Its hard to believe the Russian and Chinese members of the UNSC realized what they were calling for. If the Iranians gave in to the Boards outrageous illegitimate demands, that would essentially sound the death knell for the entire NPT nuke proliferation-prevention regime.
The UNSC Presidential Statement concluded by requesting a report from the Director-General on the progress of Iranian compliance with the steps required by the IAEA Board.
Well, ElBaradei has now made that report, and although it is “confidential.” Excerpts from it made by BBC News have been posted on the IAEA website.
You should go read it, carefully, because it doesnt say what the neocrazies and their media sycophants are saying it says.
According to those excerpts, ElBaradei has essentially made the same report to the Board he has been making for the past three years.
As best he can tell, there are no undeclared proscribed materials in Iran and no indication that any such materials have ever been used in furtherance of any military purpose.
And under Irans original NPT-related Safeguards Agreement and under the IAEA Statute that is the limit of ElBaradeis jurisdiction.

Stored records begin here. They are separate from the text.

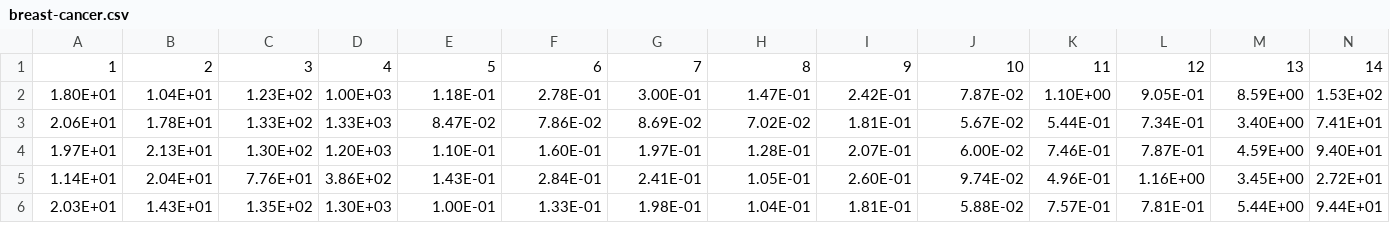
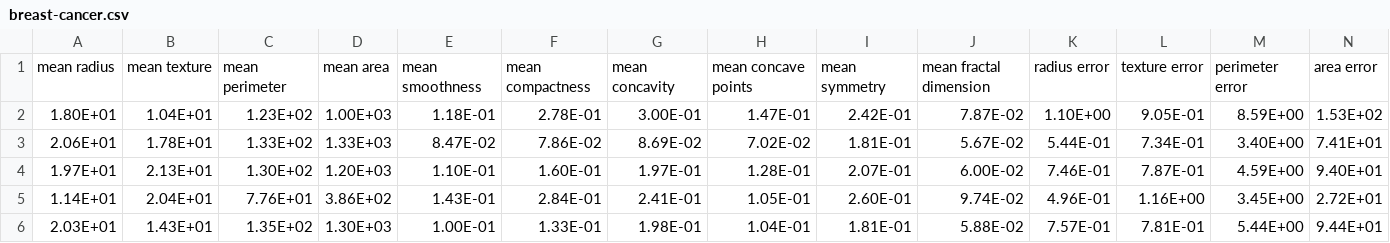
Before and after one commit to fangwei123456/spikingjelly, a CSV file: dataset/breast-cancer.csv, drawn as a sheet; only a part is shown; removed rows and columns are numbered as before the commit, all else as after; rows hold the shown columns only; the diff names each change by its address in the sheet, - before the commit and + after, or states it on an @@ line.

```diff
--- a/dataset/breast-cancer.csv
+++ b/dataset/breast-cancer.csv
-row 1: 1 | 2 | 3 | 4 | 5 | 6 | 7 | 8 | 9 | 10 | 11 | 12 | 13 | 14
+row 1: mean radius | mean texture | mean perimeter | mean area | mean smoothness | mean compactness | mean concavity | mean concave points | mean symmetry | mean fractal dimension | radius error | texture error | perimeter error | area error
```
Also changed, not shown: dataset/iris.csv, dataset/liver-disorders.csv, 5 other files.
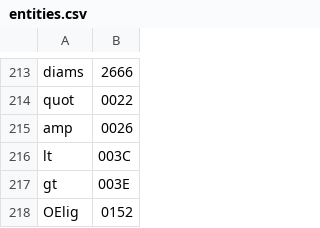
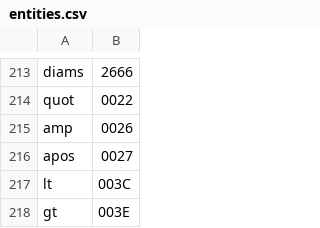
Before and after one commit to maxpmaxp/sterch.scrapingtools, a CSV file: src/sterch/scrapingtools/entities.csv, drawn as a sheet; only a part is shown, gaps mark what is left out; the shorter side is filled out with more unchanged rows; the diff names each change by its address in the sheet, - before the commit and + after, or states it on an @@ line.

Commit message:
apos entity added

```diff
--- a/src/sterch/scrapingtools/entities.csv
+++ b/src/sterch/scrapingtools/entities.csv
+row 216: apos | 0027
```
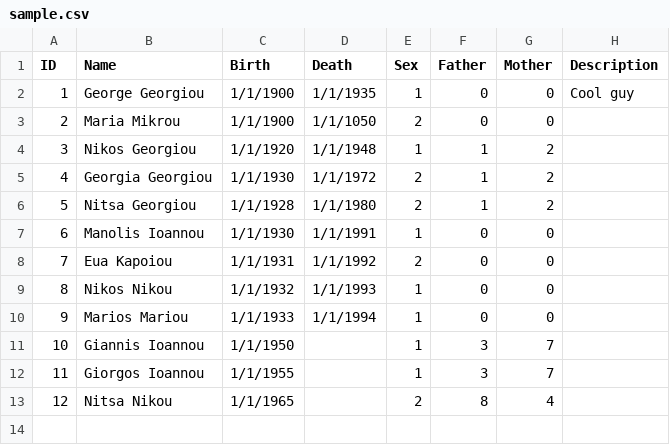
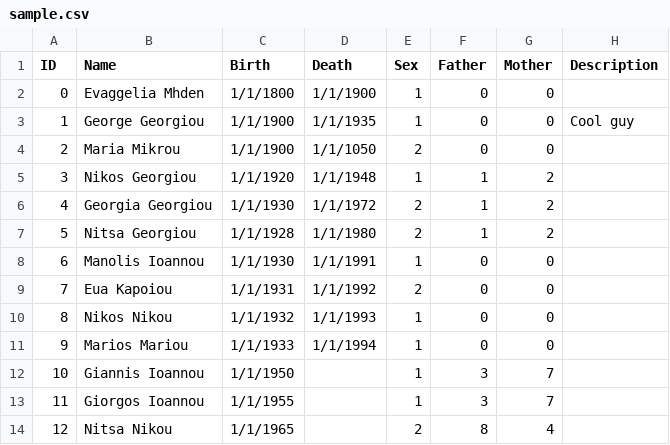
Before and after one commit to gestok/Genealogy, a CSV file: sample.csv, drawn as a sheet.

```diff
--- a/sample.csv
+++ b/sample.csv
@@ -1,2 +1,3 @@
 ID,Name,Birth,Death,Sex,Father,Mother,Description
+0,Evaggelia Mhden,1/1/1800,1/1/1900,1,0,0,
 1,George Georgiou,1/1/1900,1/1/1935,1,0,0,Cool guy
```
Also changed, not shown: 1 other file.
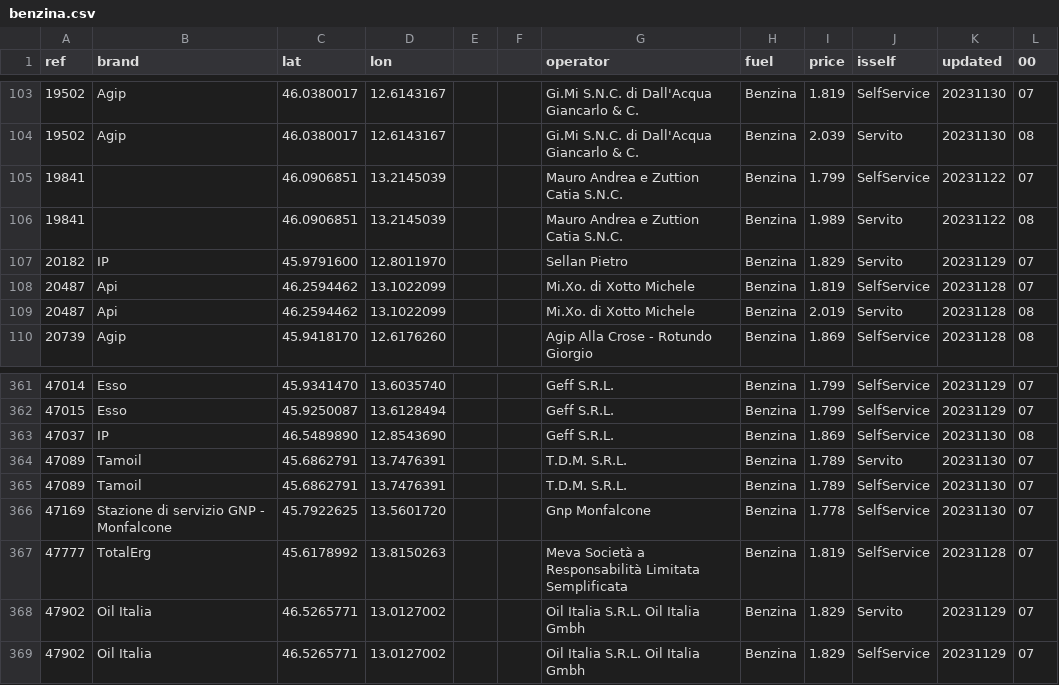
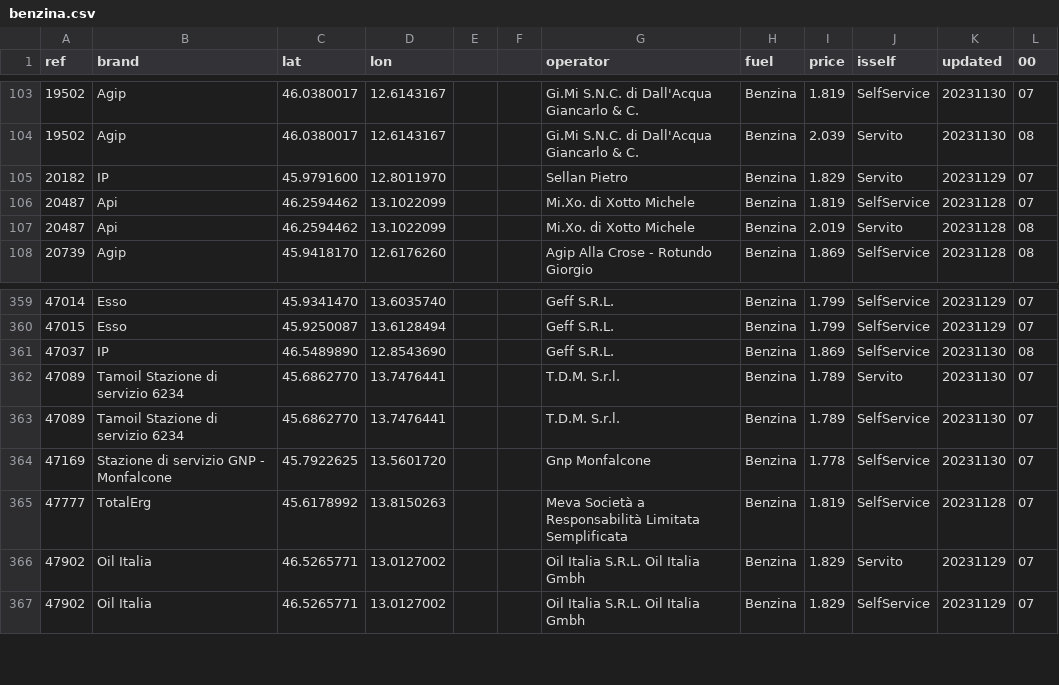
Before and after one commit to cascafico/FuelPrices, a CSV file: benzina.csv, drawn as a sheet; only a part is shown, gaps mark what is left out.

```diff
--- a/benzina.csv
+++ b/benzina.csv
@@ -104,4 +104,2 @@ ref;brand;lat;lon;;;operator;fuel;price;isself;updated;00
 19502;Agip;46.0380017;12.6143167;;;Gi.Mi S.N.C. di Dall'Acqua Giancarlo & C.;Benzina;2.039;Servito;20231130;08
-19841;;46.0906851;13.2145039;;;Mauro Andrea e Zuttion Catia S.N.C.;Benzina;1.799;SelfService;20231122;07
-19841;;46.0906851;13.2145039;;;Mauro Andrea e Zuttion Catia S.N.C.;Benzina;1.989;Servito;20231122;08
 20182;IP;45.9791600;12.8011970;;;Sellan Pietro;Benzina;1.829;Servito;20231129;07
@@ -363,4 +361,4 @@ ref;brand;lat;lon;;;operator;fuel;price;isself;updated;00
 47037;IP;46.5489890;12.8543690;;;Geff S.R.L.;Benzina;1.869;SelfService;20231130;08
-47089;Tamoil;45.6862791;13.7476391;;;T.D.M. S.R.L.;Benzina;1.789;Servito;20231130;07
-47089;Tamoil;45.6862791;13.7476391;;;T.D.M. S.R.L.;Benzina;1.789;SelfService;20231130;07
+47089;Tamoil Stazione di servizio 6234;45.6862770;13.7476441;;;T.D.M. S.r.l.;Benzina;1.789;Servito;20231130;07
+47089;Tamoil Stazione di servizio 6234;45.6862770;13.7476441;;;T.D.M. S.r.l.;Benzina;1.789;SelfService;20231130;07
 47169;Stazione di servizio GNP - Monfalcone;45.7922625;13.5601720;;;Gnp Monfalcone;Benzina;1.778;SelfService;20231130;07
```
Also changed, not shown: anagrafica_impianti_osm.csv, fuel.csv, 3 other files.
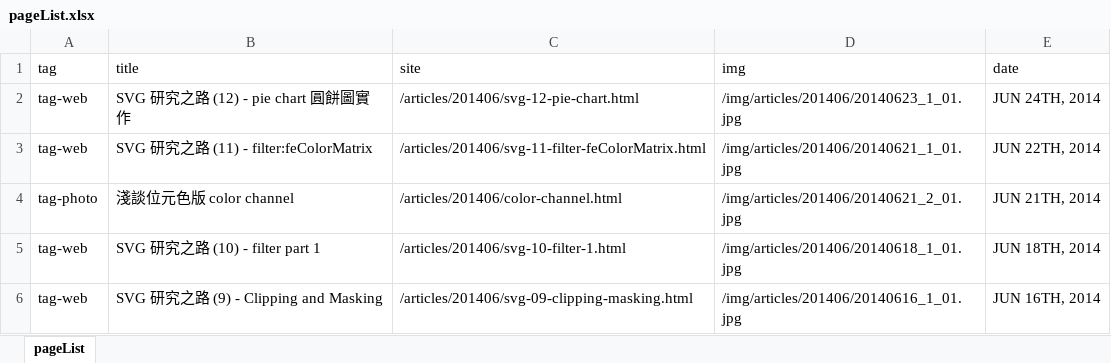
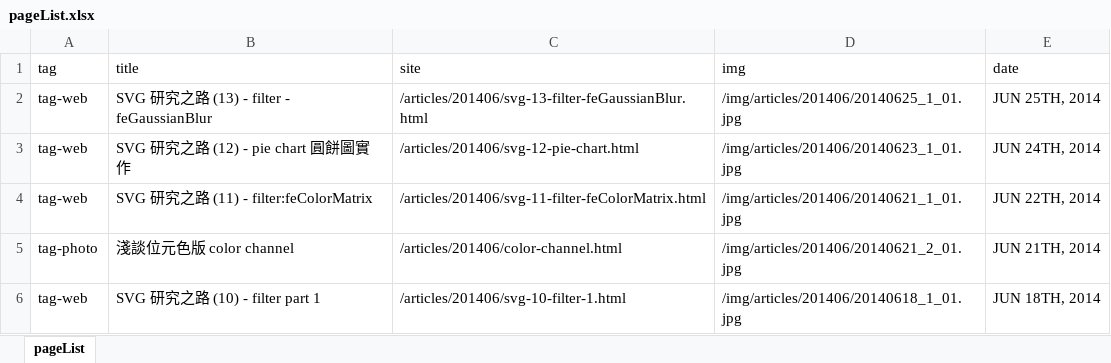
Before and after one commit to oxxostudio/oxxostudio.github.io, an Excel workbook: excel/pageList.xlsx, sheet pageList, drawn as a sheet; only a part is shown; the shorter side is filled out with more unchanged rows; values as stored, in another font and other column widths than the file's, no borders; the diff names each change by its address in the sheet, - before the commit and + after, or states it on an @@ line.

Commit message:
add svg-13-filter-feGaussianBlur.html

```diff
--- a/excel/pageList.xlsx (sheet pageList)
+++ b/excel/pageList.xlsx (sheet pageList)
+row 2: tag-web | SVG 研究之路 (13) - filter - feGaussianBlur | /articles/201406/svg-13-filter-feGaussianBlur.html | /img/articles/201406/20140625_1_01.jpg | JUN 25TH, 2014
```
Also changed, not shown: 6 other files.
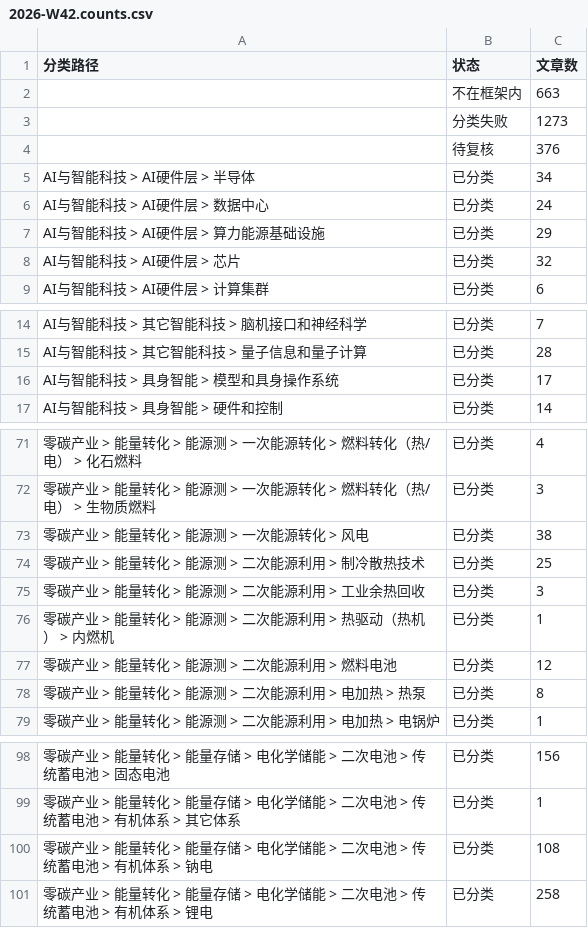
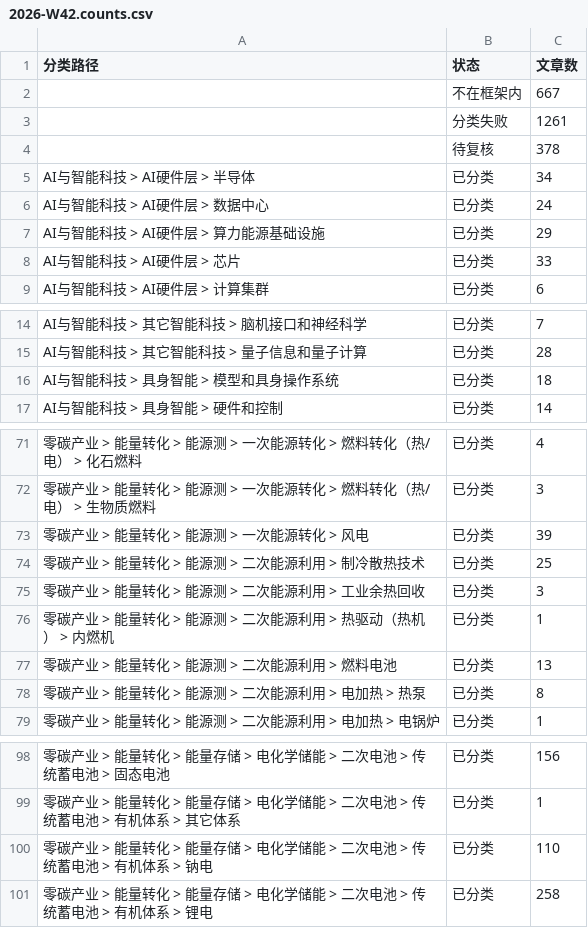
Before and after one commit to wodewoping-png/wechat-daily-news-csv, a CSV file: classified/weekly/2026-W42.counts.csv, drawn as a sheet; only a part is shown, gaps mark what is left out.

```diff
--- a/classified/weekly/2026-W42.counts.csv
+++ b/classified/weekly/2026-W42.counts.csv
@@ -1,5 +1,5 @@
 分类路径,状态,文章数
-,不在框架内,663
-,分类失败,1273
-,待复核,376
+,不在框架内,667
+,分类失败,1261
+,待复核,378
 AI与智能科技 > AI硬件层 > 半导体,已分类,34
@@ -7,3 +7,3 @@ AI与智能科技 > AI硬件层 > 数据中心,已分类,24
 AI与智能科技 > AI硬件层 > 算力能源基础设施,已分类,29
-AI与智能科技 > AI硬件层 > 芯片,已分类,32
+AI与智能科技 > AI硬件层 > 芯片,已分类,33
 AI与智能科技 > AI硬件层 > 计算集群,已分类,6
@@ -15,3 +15,3 @@ AI与智能科技 > 其它智能科技 > 脑机接口和神经科学,已分类,7
 AI与智能科技 > 其它智能科技 > 量子信息和量子计算,已分类,28
-AI与智能科技 > 具身智能 > 模型和具身操作系统,已分类,17
+AI与智能科技 > 具身智能 > 模型和具身操作系统,已分类,18
 AI与智能科技 > 具身智能 > 硬件和控制,已分类,14
@@ -72,3 +72,3 @@ AI与智能科技 > 具身智能 > 硬件和控制,已分类,14
 零碳产业 > 能量转化 > 能源测 > 一次能源转化 > 燃料转化（热/电） > 生物质燃料,已分类,3
-零碳产业 > 能量转化 > 能源测 > 一次能源转化 > 风电,已分类,38
+零碳产业 > 能量转化 > 能源测 > 一次能源转化 > 风电,已分类,39
 零碳产业 > 能量转化 > 能源测 > 二次能源利用 > 制冷散热技术,已分类,25
@@ -76,3 +76,3 @@ AI与智能科技 > 具身智能 > 硬件和控制,已分类,14
 零碳产业 > 能量转化 > 能源测 > 二次能源利用 > 热驱动（热机） > 内燃机,已分类,1
-零碳产业 > 能量转化 > 能源测 > 二次能源利用 > 燃料电池,已分类,12
+零碳产业 > 能量转化 > 能源测 > 二次能源利用 > 燃料电池,已分类,13
 零碳产业 > 能量转化 > 能源测 > 二次能源利用 > 电加热 > 热泵,已分类,8
@@ -99,3 +99,3 @@ AI与智能科技 > 具身智能 > 硬件和控制,已分类,14
 零碳产业 > 能量转化 > 能量存储 > 电化学储能 > 二次电池 > 传统蓄电池 > 有机体系 > 其它体系,已分类,1
-零碳产业 > 能量转化 > 能量存储 > 电化学储能 > 二次电池 > 传统蓄电池 > 有机体系 > 钠电,已分类,108
+零碳产业 > 能量转化 > 能量存储 > 电化学储能 > 二次电池 > 传统蓄电池 > 有机体系 > 钠电,已分类,110
 零碳产业 > 能量转化 > 能量存储 > 电化学储能 > 二次电池 > 传统蓄电池 > 有机体系 > 锂电,已分类,258
```
Also changed, not shown: 17 other files.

ElBaradei does go on to lament the passage of the good old days, before February 2006, when the Iranians had let him go-anywhere see-anything and interview-anyone he wanted.
“With Iran’s decision to cease implementing the provisions of the Additional Protocol, and to confine Agency verification to the implementation of the Safeguards Agreement, the Agency’s ability to make progress in clarifying these issues, and to confirm the absence of undeclared nuclear material and activities, will be further limited.
“The implementation of confidence building measures is no substitute for the full implementation at all times of safeguards obligations.
“The Agency cannot make a judgment about, or reach a conclusion on, future compliance or intentions.”
Now, he tells us.